Alexandria; he found no mention of it in
any of the accounts of the Arab historians.
The radiocarbon ages given by Stanley et
al. for the mud “immediately beneath the
ruins” confirm this view: none is younger
than AD 322. I know of no mention of this
branch of the delta past the fifth century AD,
neither is there any evidence of it on the
maps prepared by Napoleon’s savants in the
Even if we accept the authors’ assump-
tion that the Canopic was still active at the
time of the disappearance of Eastern Cano-
pus and Herakleion, it is unlikely that the
destruction of these two cities would have
been brought about so suddenly. There is no
mention of such a cataclysmic event in any
of the texts written around this period, nor
of the destruction of any other city along the
length of the Nile.
The flood in AD 741/742 was not likely to
have been dangerous or destructive. For
those who know the Nile and the history of
its use, floods associated with higher water
levels than normal were welcome events.
Before the system of perennial irrigation was
introduced in the nineteenth century, the
lowlands of the flood plain of the river were
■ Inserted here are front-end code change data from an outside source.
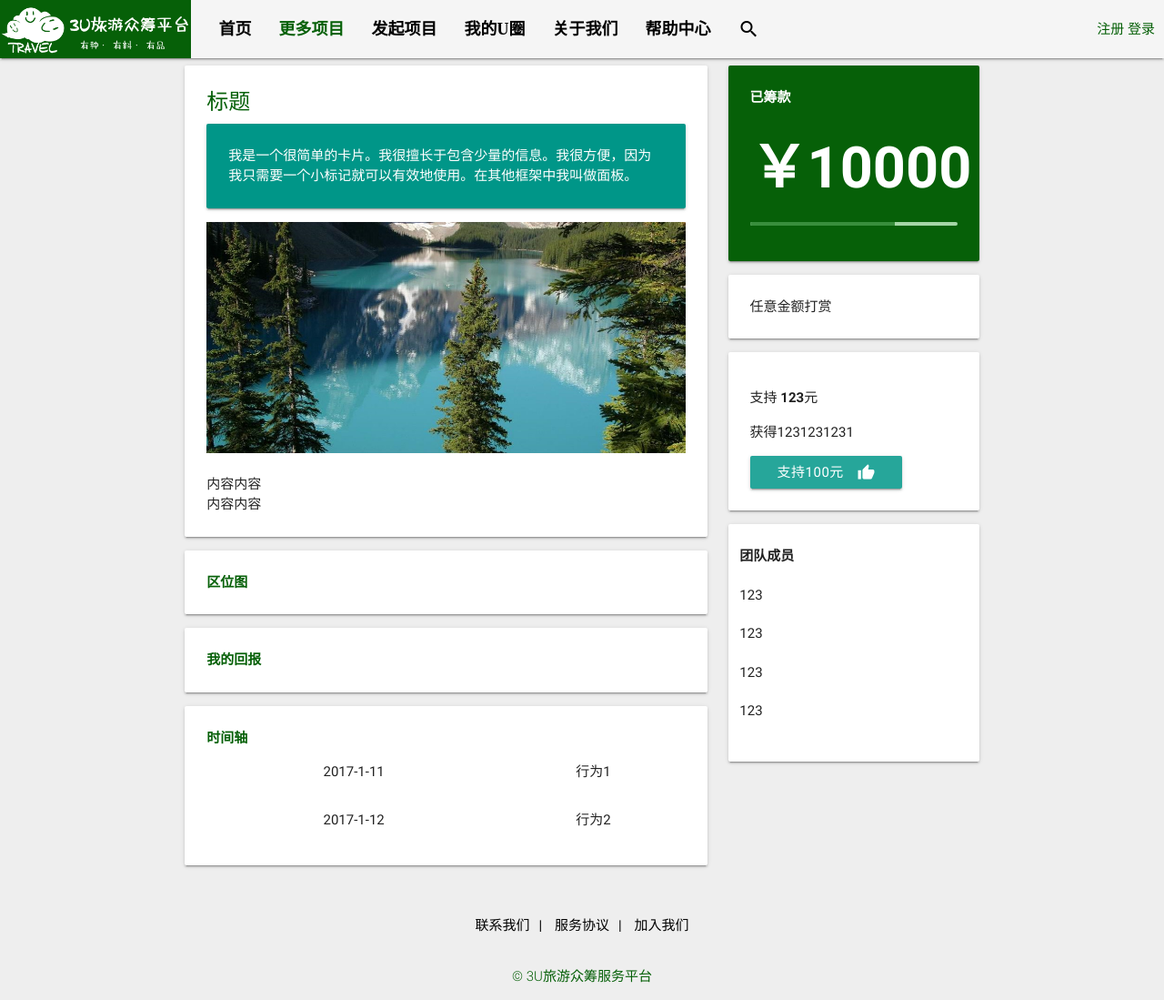
After one commit to OhYee/3U-Tourism-Crowdfunding, a Flask app: page /project/1/ in a window 1280 px wide. The commit adds this page. Shown: the whole page at 91% size. Run offline with Flask 2, Linux system fonts and the light colour scheme.

Commit message:
登陆页面 注册页面 项目页面

```diff
--- a/application/database.py
+++ b/application/database.py
@@ -3,7 +3,6 @@ import sqlite3
 from flask import g
 
 from application import app
-from application.file import readFromFile
 
 
 def connect_db():
@@ -23,17 +22,23 @@ def teardown_request(exception):
     print("database closed")
 
 
-def query_db(query, args=(), one=False, commit=False):
-    print("database query", query)
-    cur = g.db.execute(query, args)
+def query_db(query, one=False, commit=False):
+    print("database query    ", query)
+    cur = g.db.execute(query)
     rv = [dict((cur.description[idx][0], value)
                for idx, value in enumerate(row)) for row in cur.fetchall()]
     if commit == True:
         g.db.commit()
-    return (rv[0] if rv else None) if one else rv
+    res = (rv[0] if rv else None) if one else rv
+    print(res)
+    return res
 
 
-def init_db():
-    c = connect_db().cursor()
-    c.execute(readFromFile('init.sql'))
-    c.commit()
+def getNextId(xid, db):
+    lid = query_db("select %s from %s order by %s DESC limit 1;" %
+                   (xid, db, xid))
+    print("lid", lid)
+
+    if len(lid) == 0:
+        return '1'
+    return (str)((int)(lid[0][xid]) + 1)
--- a/application/init.sql
+++ b/application/init.sql
@@ -1,46 +1,46 @@
 create table user(
-    uid         int     not null,   # 用户id
-    username    text    not null,   # 用户名
-    password    text    not null,   # 密码
-    usergroup   text,               # 用户组
-    qq          text,               # qq
-    phone       text,               # 手机号
-    avatar      text,               # 头像地址
-    info        text,               # 个人简介
+    uid         int     not null,   -- 用户id
+    username    text    not null,   -- 用户名
+    password    text    not null,   -- 密码
+    usergroup   text,               -- 用户组 0管理员 1注册用户 2实名用户
+    qq          text,               -- qq
+    phone       text,               -- 手机号
+    avatar      text,               -- 头像地址
+    info        text,               -- 个人简介
     primary key(uid)
 );
 
 create table project(
-    pid         int     not null,   # 项目id
-    uid         int     not null,   # 发起人id
-    title       text    not null,   # 标题
-    abstract    text    not null,   # 项目自述
-    content     text    not null,   # 我的项目
-    why         text    not null,   # 为何众筹
-    map         text    not null,   # 区位图
-    timeline    text    not null,   # 时间轴
-    time        int     not null,   # 结束时间（天）
-    status      int     not null,   # 状态 -1删除   0未发布   1审核中    2众筹中    3众筹结束
-    team        text    not null,   # 团队成员列表
+    pid         int     not null,   -- 项目id
+    uid         int     not null,   -- 发起人id
+    title       text    not null,   -- 标题
+    abstract    text    not null,   -- 项目自述
+    content     text    not null,   -- 我的项目
+    why         text    not null,   -- 为何众筹
+    map         text    not null,   -- 区位图
+    timeline    text    not null,   -- 时间轴
+    time        int     not null,   -- 结束时间（天）
+    status      int     not null,   -- 状态 -1删除   0未发布   1审核中    2众筹中    3众筹结束
+    team        text    not null,   -- 团队成员列表
     primary key(uid)
 );
 
 create table payback(
-    pbid        int     not null,   # 回报id
-    pid         int     not null,   # 对应的项目id
-    day         int     not null,   # 发放时间
-    money       real    not null,   # 对应的金额
-    content     text    not null,   # 回报内容
-    people      int     not null,   # 限定人数
+    pbid        int     not null,   -- 回报id
+    pid         int     not null,   -- 对应的项目id
+    day         int     not null,   -- 发放时间
+    money       real    not null,   -- 对应的金额
+    content     text    not null,   -- 回报内容
+    people      int     not null,   -- 限定人数
     primary key(pbid)
 );
 
 create table money_log(
-    mid         int     not null,   # 资金交易id
-    uid_from    int     not null,   # 转出方
-    uid_to      int     not null,   # 转入方
-    time        text    not null,   # 交易时间
-    money       real    not null,   # 交易金额
-    pid         text,               # 如果是众筹的话，众筹项目的id
+    mid         int     not null,   -- 资金交易id
+    uid_from    int     not null,   -- 转出方
+    uid_to      int     not null,   -- 转入方
+    time        text    not null,   -- 交易时间
+    money       real    not null,   -- 交易金额
+    pid         text,               -- 如果是众筹的话，众筹项目的id
     primary key(mid)
 );
--- a/application/templates/addon/map-show.html
+++ b/application/templates/addon/map-show.html
@@ -1,3 +1,4 @@
+{% if pos %}
 <script type="text/javascript" src="http://api.map.baidu.com/api?v=1.2"></script>
 
 <div id="container" style="height:500px;width:500px"></div>
@@ -24,3 +25,4 @@
     //     console.log("(", pos.lng, ",", pos.lat, ")")
     // });
 </script>
+{% endif %}
--- a/application/templates/layout/header.html
+++ b/application/templates/layout/header.html
@@ -13,7 +13,7 @@
                     <li class="nav1">
                         <a class="black-text" href="/">首页</a>
                     </li>
-                    <li class="nav1">
+                    <li class="nav2">
                         <a class="black-text" href="/projects.html">更多项目</a>
                     </li>
                     <li class="nav3">
@@ -36,17 +36,27 @@
                 </ul>
             </div>
 
-            <div class="right">
-                <ul class="login-button">
-                    <li>
-                        <a class="uuu-text" href="/">注册</a>
-                    </li>
-                    <li>
-                        <a class="uuu-text" href="/">登录</a>
-                    </li>
-                </ul>
+            <div class="right" style="padding-right:10px">
+                {% if session['username'] %}
+
+                <div class="row">
+                    <div class="col s4 valign-wrapper">
+                        <a href="#">
+                            <img class="valign circle" height="42px" src="/static/img/qq.png ">
+                        </a>
+                    </div>
+
+                    <div class="col s8 ">
+                        <a href="# " class="black-text ">{{ session['username'] }}</a>
+                        <a href="/logout/ " class="blue-text ">退出登陆
+                        </a>
+                    </div>
+                    {% else %}
+                    <a class="uuu-text " href="/register ">注册</a>
+                    <a class="uuu-text " href="/login ">登录</a>
+                    {% endif %}
+                </div>
             </div>
-        </div>
 
 
     </nav>
--- a/application/templates/layout/layout.html
+++ b/application/templates/layout/layout.html
@@ -2,7 +2,8 @@
 <html>
 
     <head>
-        <title>3U旅游众筹</title>
+
+        <title>{% block title %}3U旅游众筹{% endblock %}</title>
         {% include './layout/head.html' %}
 
     </head>
--- /dev/null
+++ b/application/templates/view_project.html
@@ -0,0 +1,93 @@
+{% extends "layout/layout.html" %} {% block content %}
+
+<div class="row container">
+    <div class="col l8 m12">
+        <div class="card hoverable">
+            <div class="card-content">
+                <span class="card-title activator uuu-text bold truncate">
+                    标题
+                </span>
+
+                <div class="card-panel teal">
+                    <span class="white-text">我是一个很简单的卡片。我很擅长于包含少量的信息。我很方便，因为我只需要一个小标记就可以有效地使用。在其他框架中我叫做面板。
+                    </span>
+                </div>
+
+                <img class="responsive-img materialboxed" src="/static/img/test.jpg" data-caption="标题">
+
+                <br>
+
+                <span class="content">
+                    内容内容
+                    <br> 内容内容
+                    <br>
+                </span>
+            </div>
+
+        </div>
+        <div class="card-panel hoverable">
+            <strong class="uuu-text bold">区位图</strong>
+            {% include 'addon/map-show.html' %}
+        </div>
+        <div class="card-panel hoverable">
+            <strong class="uuu-text bold">我的回报</strong>
+
+        </div>
+        <div class="card-panel hoverable">
+            <strong class="uuu-text bold">时间轴</strong>
+            <table class="centered">
+                <tr>
+                    <td>2017-1-11</td>
+                    <td>行为1</td>
+                </tr>
+                <tr>
+                    <td>2017-1-12</td>
+                    <td>行为2</td>
+                </tr>
+            </table>
+        </div>
+    </div>
+    <div class="col l4 m12">
+        <div class="card-panel hoverable uuu white-text">
+            <b>已筹款</b>
+            <h1 class="bold">￥10000</h1>
+            <div class="progress green lighten-3">
+                <div class="determinate green darken-2" style="width: 70%"></div>
+            </div>
+        </div>
+
+        <div class="card-panel hoverable">
+            任意金额打赏
+            <form>
+
+            </form>
+        </div>
+
+        <div class="card-panel hoverable">
+            <p>支持
+                <b>123</b>元</p>
+            <p>获得1231231231</p>
+            <button class="waves-effect waves-light btn">
+                <i class="material-icons right">thumb_up</i>支持100元</button>
+        </div>
+
+        <div class="card-panel hoverable">
+            <div class="row">
+                <b>团队成员</b>
+            </div>
+
+            <div class="row">123</div>
+            <div class="row">123</div>
+            <div class="row">123</div>
+            <div class="row">123</div>
+        </div>
+    </div>
+</div>
+
+{% endblock %} {% block script %}
+<script>
+    $('.nav2').toggleClass('active');
+    $(document).ready(function () {
+        $('.materialboxed').materialbox();
+    });
+</script> {% endblock %}
--- a/application/views.py
+++ b/application/views.py
@@ -1,23 +1,67 @@
-from flask import render_template
+from flask import render_template, request, session, redirect, url_for
 
 from application import app
 import application.projects
+import application.sql as sql
+
 
 @app.route('/')
 def index():
-    return render_template("index.html",cols=application.projects.get_test())
+    return render_template("index.html", cols=application.projects.get_test())
+
 
 @app.route('/add_project/')
 def add_project():
     return render_template("add_project.html")
 
+
+@app.route('/project/<pid>/')
+def view_project(pid):
+    return render_template("view_project.html", pid=pid)
+
+
+@app.route('/register/', methods=["POST", "GET"])
+def register():
+    message = ""
+    if request.method == 'POST':
+        username = request.form['username']
+        passwd = request.form['password']
+        if sql.register(username, passwd):
+            message = '<span class="green-text">注册成功</div>'
+        else:
+            message = '<span class="red-text">注册失败</div>'
+    return render_template("register.html", message=message)
+
+
+@app.route('/login/', methods=["POST", "GET"])
+def login():
+    message = ""
+    if request.method == 'POST':
+        username = request.form['username']
+        passwd = request.form['password']
+        if sql.login(username, passwd):
+            message = '<span class="green-text">登陆成功</div>'
+            session['username'] = username
+            return redirect(url_for('index'))
+        else:
+            message = '<span class="red-text">登陆失败</div>'
+    return render_template("login.html", message=message)
+
+
+@app.route('/logout/')
+def logout():
+    session.pop('id', None)
+    return redirect(url_for('index'))
+
+
 @app.route('/test')
 def test():
     return render_template("addon/map-set.html")
 
+
 @app.route('/test2')
 def test2():
-    pos={}
-    pos["lng"]=117.189606
-    pos["lat"]=31.774285
-    return render_template("addon/map-show.html",pos=pos)
+    pos = {}
+    pos["lng"] = 117.189606
+    pos["lat"] = 31.774285
+    return render_template("addon/map-show.html", pos=pos)
```
Also changed, not shown: application/file.py (deleted, +0 -10 lines), application/init.py (added, +20 -0 lines), application/sql.py (added, +20 -0 lines), application/templates/add_project.html (+39 -3 lines), application/templates/login.html (added, +40 -0 lines), application/templates/register.html (added, +52 -0 lines), sql.db.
left fallow during the flood season in readi-
ness to receive the waters of the flood and to
give rise to a larger tract of arable land.
The disastrous floods dreaded in those
he discovery of the two cities of Herak-
leion and East Canopus under the
waters of the Bay of Abu Qir (east of
Figure 2 A pitcher of Nepenthes albom arginatabeing visited by
term ites. Nasuti term ite workers and soldiers are harvesting the
white rim hairs, which m ay m im ic the appearance of term ites’
food. As the insects lose their grip on the peristom e, hundreds or
even thousands fall into the pitcher, where they are trapped.
© 2002 Macmillan Magazines Ltd